» Task to complete
Copy every record verbatim. Leave the pictures out.

----- Given records -----

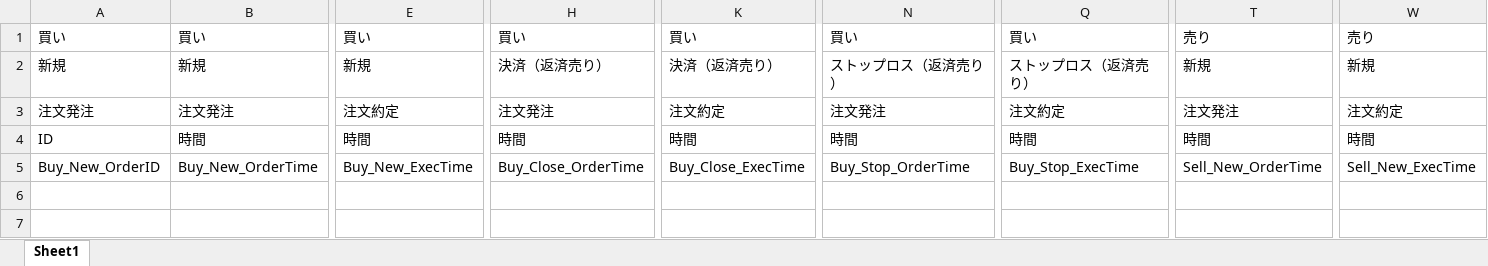
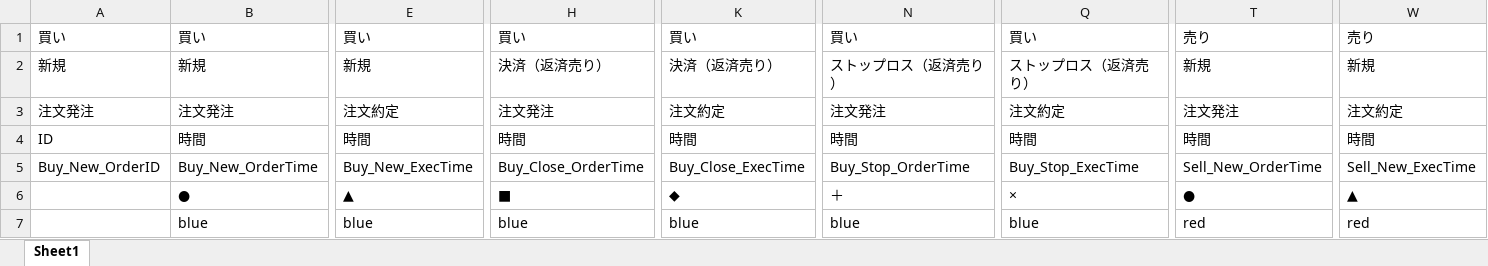
Before and after one commit to Nagaken1/My_Trade_Simulator, an Excel workbook: カラム分類_英語.xlsx, sheet Sheet1, drawn as a sheet; only a part is shown, gaps mark what is left out; values as stored, in another font and other column widths than the file's, no borders; rows hold the shown columns only; the diff names each change by its address in the sheet, - before the commit and + after, or states it on an @@ line.

```diff
--- a/カラム分類_英語.xlsx (sheet Sheet1)
+++ b/カラム分類_英語.xlsx (sheet Sheet1)
+row 6:  | ● | ▲ | ■ | ◆ | ＋ | × | ● | ▲
+row 7:  | blue | blue | blue | blue | blue | blue | red | red
```
Also changed, not shown: 6 other files.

-----

» Result
Before and after one commit to Nagaken1/My_Trade_Simulator, an Excel workbook: カラム分類_英語.xlsx, sheet Sheet1, drawn as a sheet; only a part is shown, gaps mark what is left out; values as stored, in another font and other column widths than the file's, no borders; rows hold the shown columns only; the diff names each change by its address in the sheet, - before the commit and + after, or states it on an @@ line.

```diff
--- a/カラム分類_英語.xlsx (sheet Sheet1)
+++ b/カラム分類_英語.xlsx (sheet Sheet1)
+row 6:  | ● | ▲ | ■ | ◆ | ＋ | × | ● | ▲
+row 7:  | blue | blue | blue | blue | blue | blue | red | red
```
Also changed, not shown: 6 other files.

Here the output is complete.